With the new century, and with 57 successful years behind it, the Society has created a new logo to reflect its unique character and mission, and to mark its distinctiveness in a highly visual way useful for the digital age.

History of the Society Logo

The Society was formed in 1960. A logo was developed at that time that includes an image of the State of Arkansas, an arrowhead, a shovel, a notebook and a quill pen. This logo was typical of the time and has served the organization well. Later, it was modified, adding the words “Arkansas Archeological Society” around the original logo to clarify the meaning of “AAS.” Many organizations have similar logos, using images like artifacts and shovels or the outline of a state as part of the design, and a circular border.

Older Logo                   Old logo

Original Society logo                                                                                     Second Society logo

As archeology moves into the 21st Century, the Executive Committee of the Arkansas Archeological Society decided it was time to develop a new, unique logo that is graphic, meaningful, and will withstand the test of time. Many ideas for the main image were suggested and hashed out. The committee searched for an image associated with Arkansas history (or that had some Arkansas connection). The goal was to find something that could not be confused with any other organization or company inside or outside of Arkansas. Several ideas were brought up for images from across the state, including the idea of using an image from Native American rock art. Rock art offers a variety of images to choose from. After much deliberation, the Executive Committee selected the double nested diamond motif. This motif comes from site 3CN20 located near Morrilton. It is one of several geometric motifs used in pictographs and petroglyphs on bluff faces, cave walls, and large boulders by some of the first Arkansans.

Rock art logo

New logo inspiration

Geometric shapes offer clean lines and have simple, recognizable forms. Several of the Executive Committee members tried their hands at coming up with a rendition of the double nested diamond motif, which was then sent to a graphic designer to refine and add texture reminiscent of stone and paint.

New logo

New Society logo
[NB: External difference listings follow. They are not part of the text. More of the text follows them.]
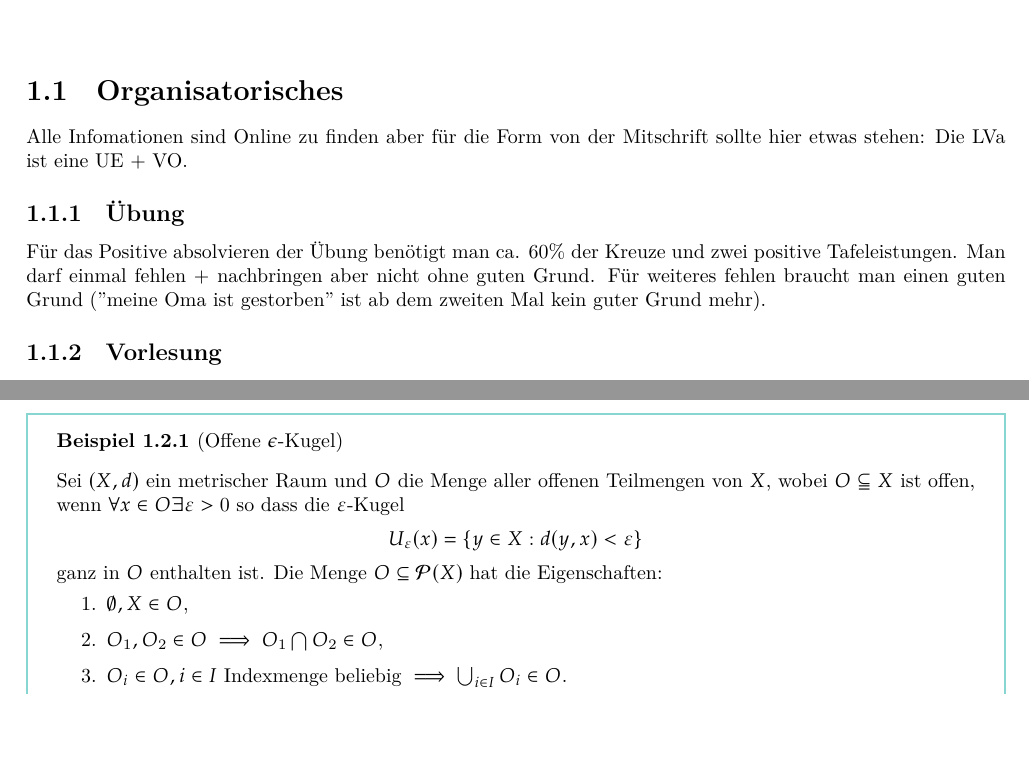
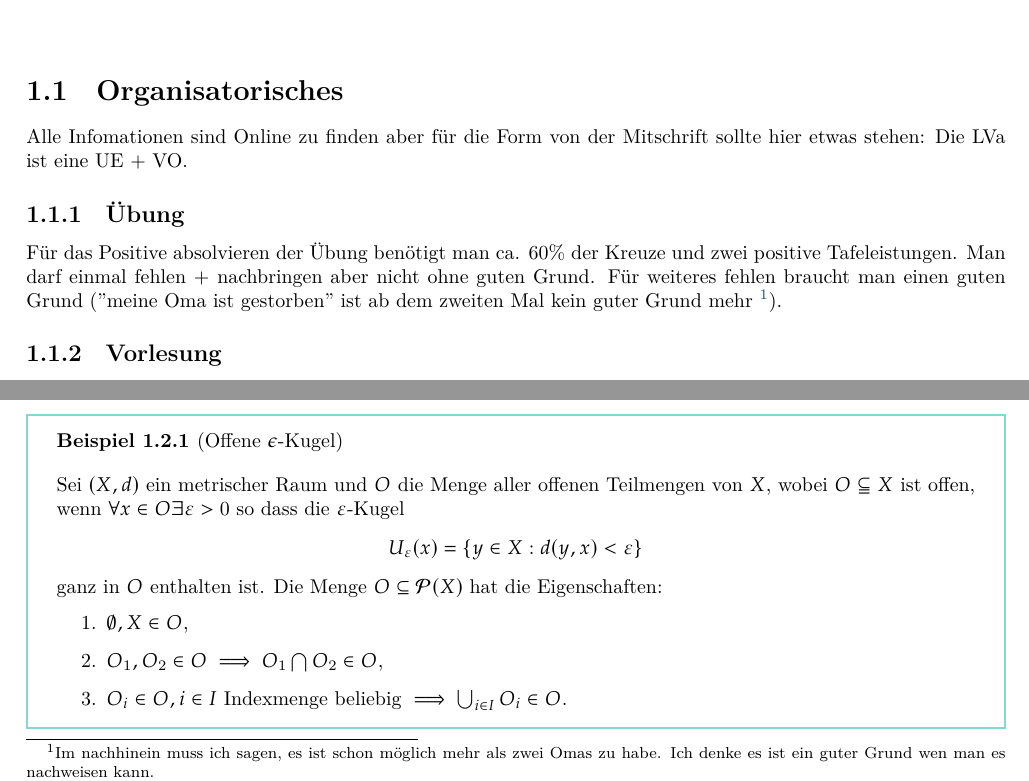
Before and after one commit to Haupt-Tu-Wien/Analysis_3, a LaTeX thesis (ANA_3.tex, which reads lecture/2025_10_06.tex): two parts of page 1 of 18, joined at a grey line, cut so that both start at the same text, the shorter picture padded with empty space. Compiled offline with XeLaTeX.

Commit message:
Some smale changes

```diff
--- a/lecture/2025_10_06.tex
+++ b/lecture/2025_10_06.tex
@@ -6,7 +6,9 @@ Die LVa ist eine UE + VO.
 Für das Positive absolvieren der Übung benötigt man ca. 60\% der Kreuze und zwei positive Tafeleistungen.
 Man darf einmal fehlen + nachbringen aber nicht ohne guten Grund.
 Für weiteres fehlen braucht man einen guten Grund ("meine Oma ist gestorben"
-ist ab dem zweiten Mal kein guter Grund mehr).
+ist ab dem zweiten Mal kein guter Grund mehr
+\footnote{Im nachhinein muss ich sagen, es ist schon möglich mehr als zwei Omas zu habe.
+ Ich denke es ist ein guter Grund wen man es nachweisen kann.}).
 \subsection{Vorlesung}
 Die Vorlesung ist ein Tafelvortag.
 Die Prüfung teilt sich auf in schriftlich und mündlich. Die schriftliche Prüfung ist als Ticket für die Mündliche zu verstehen.
```
Also changed, not shown: lecture/2025_10_14.tex (+1 -1 lines), ANA_3.pdf.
Geometric shapes can hold a variety of meanings according to the culture or individual viewing or using the shapes. We do not know exactly what the Indians who created this image intended it to mean, but we can respect it as an artistic symbol created by people who inhabited this land in previous centuries and whose material culture we often work to study and preserve. For the Society, diamonds also provide other connections with Arkansas. Before Arkansas was “The Natural State,” it was “The Diamond State.” A diamond is still visible on some Arkansas license plates and is the dominant shape on Arkansas’s state flag. The double nested diamonds can also symbolize the organization itself and the unique relationship the Society has with the Arkansas Archeological Survey. For example, looking at the top diamond, the outer diamond might be the Society, the middle diamond the Survey and the center diamond the individual. Moving to the bottom diamond, the outer diamond would be the Survey, the middle diamond the Society and the center diamond, again, the individual. Thus, the image can symbolize the closeness with which the two organizations work together, relying on the individual members of both groups to achieve common goals of protecting and preserving sites, conducting proper research, and sharing information with the citizens of Arkansas. The font used to complete the new design was selected for its nice lines and curves and for the dots on the “i” that have a slight diamond shape. The structure of the logo retains the traditional “AAS.”


These are the reasons that the Executive Committee selected the double nested diamond for the new Arkansas Archeological Society logo. Members of the Society nationwide and the citizens of Arkansas will begin seeing this logo used on all aspects of the Society’s activities and publications. The Executive Committee has worked very hard on this new identity and hopes that members and other interested individuals will support this change.